Omnibus Review of Terrance Hayes, Charles Martin, Natasha Trethewey

American Sonnets for My Past and Future Assassin
By Terrance Hayes
(Penguin Poets, 112pp., $18.00)

Future Perfect
By Charles Martin
(Johns Hopkins University Press, 88pp., $19.95)

Monument: Poems New and Selected
By Natasha Trethewey
(Houghton Mifflin Harcourt, 208pp., $26.00)

“The Burning Sermon”: A Review of Christian Wiman’s Hammer Is the Prayer

Hammer Is the Prayer: Selected Poems
By Christian Wiman
(Farrar, Straus and Giroux, 224pp., $26.00)

The dust jacket of Christian Wiman’s new book, Hammer Is the Prayer: Selected Poems, bears a bold endorsement from the poet-critic Clive James. “The best thing about Christian Wiman,” writes James, “is not that he reminds you of previous poets: it’s that he makes you forget them.” This blurb is, to borrow Wilde’s formulation, perfectly phrased and quite as true as any observation in civilised life should be. And yet it is perfectly wrong. Like most good poems, Wiman’s everywhere display the traces of both peers and predecessors. Indeed, one of the collections from which this volume was selected is a book of poems translated from the Russian of Osip Mandelstam, who is of course just such a previous poet. And formally, Wiman has joined a growing number of American poets in the demilitarized zone dividing traditional accentual-syllabic rhymes from standard-issue paratactical free verse. Listening to Wiman’s poems, it is hard to miss the distant rumble of military exercises to north and south.
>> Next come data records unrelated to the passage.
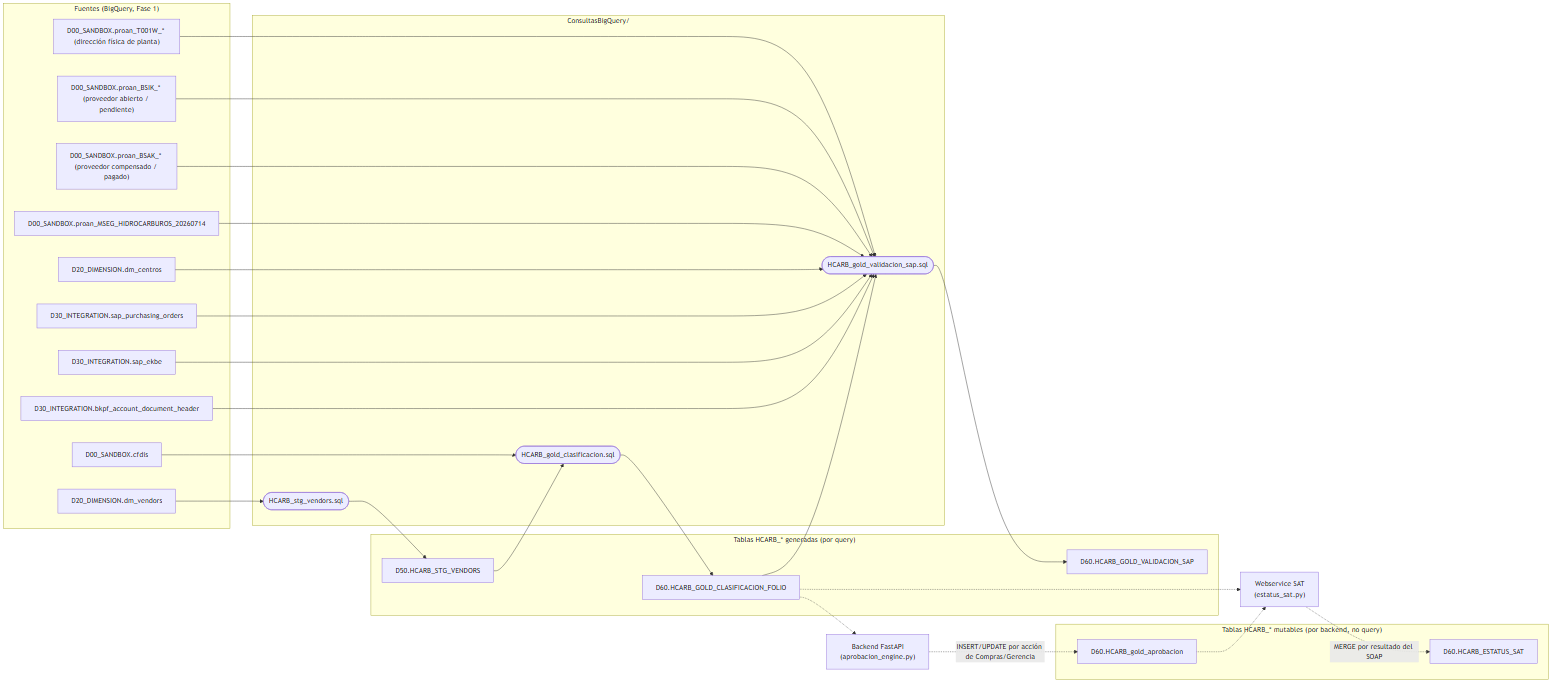
Earlier version of the Mermaid export ConsultasBigQuery/linaje-tablas.png (quantrueSL/proan-hidrocarburos). Its source is kept beside it as ConsultasBigQuery/linaje-tablas.mmd.
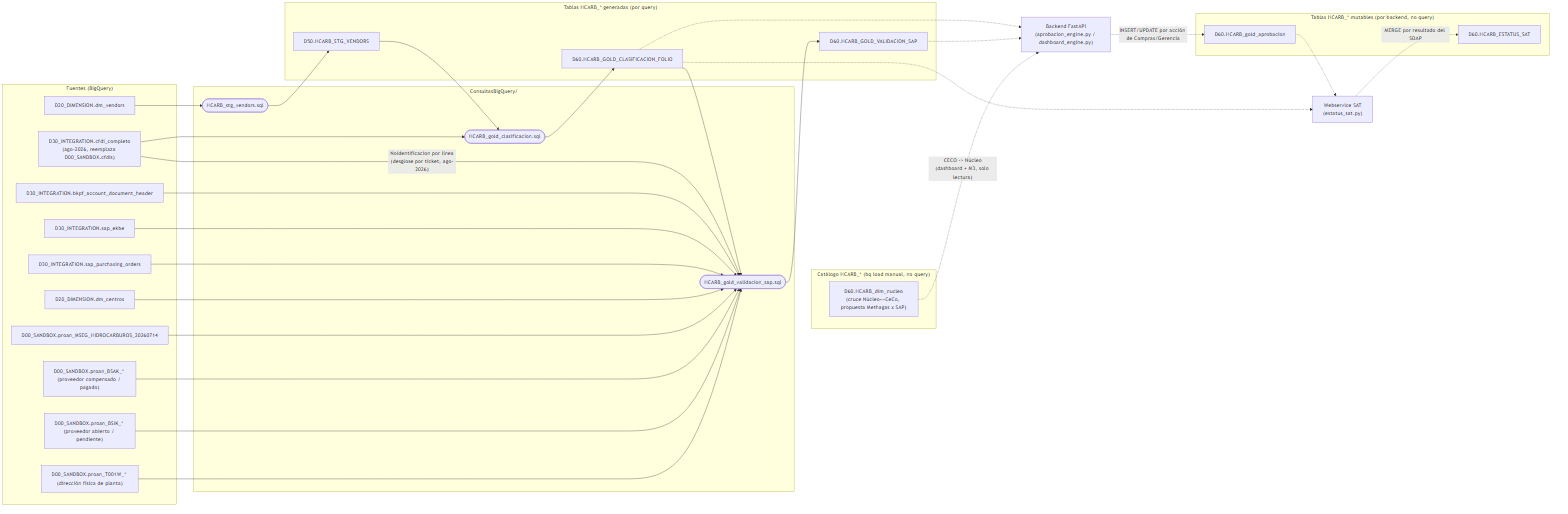
The same diagram one commit later.

Commit message:
Actualizar diagrama de linaje de tablas: cfdi_completo y HCARB_dim_nucleo

El diagrama seguia mostrando D00_SANDBOX.cfdis como fuente de M1 y no
reflejaba que HCARB_gold_validacion_sap.sql tambien lee cfdi_completo
directamente (NoIdentificacion, desglose por ticket). Se anade ademas
HCARB_dim_nucleo, ausente del diagrama.

Diff of the diagram source:
```diff
@@ -1,7 +1,7 @@
 flowchart LR
-    subgraph Fuentes["Fuentes (BigQuery, Fase 1)"]
+    subgraph Fuentes["Fuentes (BigQuery)"]
         dm_vendors["D20_DIMENSION.dm_vendors"]
-        cfdis["D00_SANDBOX.cfdis"]
+        cfdi_completo["D30_INTEGRATION.cfdi_completo<br/>(ago-2026, reemplaza D00_SANDBOX.cfdis)"]
         bkpf["D30_INTEGRATION.bkpf_account_document_header"]
         ekbe["D30_INTEGRATION.sap_ekbe"]
         po["D30_INTEGRATION.sap_purchasing_orders"]
@@ -29,17 +29,22 @@
         estatus_sat["D60.HCARB_ESTATUS_SAT"]
     end
 
-    backend["Backend FastAPI<br/>(aprobacion_engine.py)"]
+    subgraph Catalogos["Catálogo HCARB_* (bq load manual, no query)"]
+        nucleo["D60.HCARB_dim_nucleo<br/>(cruce Núcleo↔CeCo, propuesta Methagas x SAP)"]
+    end
+
+    backend["Backend FastAPI<br/>(aprobacion_engine.py / dashboard_engine.py)"]
     webservice["Webservice SAT<br/>(estatus_sat.py)"]
 
     dm_vendors --> q1
     q1 --> stg_vendors
 
-    cfdis --> q2
+    cfdi_completo --> q2
     stg_vendors --> q2
     q2 --> gold_folio
 
     gold_folio --> q3
+    cfdi_completo -->|"NoIdentificacion por línea<br/>(desglose por ticket, ago-2026)"| q3
     bkpf --> q3
     ekbe --> q3
     po --> q3
@@ -51,6 +56,8 @@
     q3 --> gold_sap
 
     gold_folio -.-> backend
+    gold_sap -.-> backend
+    nucleo -.->|"CECO -> Núcleo<br/>(dashboard + M3, solo lectura)"| backend
     backend -.->|INSERT/UPDATE por acción de Compras/Gerencia| gold_aprob
 
     gold_folio -.-> webservice
```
Object Permanence

Because you haven’t yet developed faith
That what you see at nightfall will return
At dawn, when time begins again, it’s death
You nightly learn

To dread, like the recurrence of a dream
In which your father or your mother stands
And takes you (singing every time the same
Unmeaning sounds)

Upstairs into the reeling hall that slides
With horrifying slowness toward that room
Peopled with deaf-mute mammals on all sides,
Dim as the womb,

Where you are left to beg and, helpless, watch
As warmth and human touch and hope retreat
Into the dark, which, closing with a latch,
Becomes complete.

The Dark Woods

They are still there, the dark woods from the dream,
While everything they symbolize is gone,
While the wireless speakers unwind their tidy theme,
And the tiki torches stutter on the lawn,
While the dishwasher rattles dishes left in the sink,
And the dog worries his tiny rubber man,
And the blinking clocks aren’t certain what to think,
And the fruit fly circles back to where it began,
And the interest keeps the credit cards awake,
Collecting in a server states apart,
And the siren cries out for a stranger’s sake,
And the smartphone mutes its obsolescent heart,
While the box fan turns a bedroomful of breath,
And the network brings the software up to date,
And the skim milk dies a timely, painless death,
And the woods, the woods you’ve dreamed about, they wait.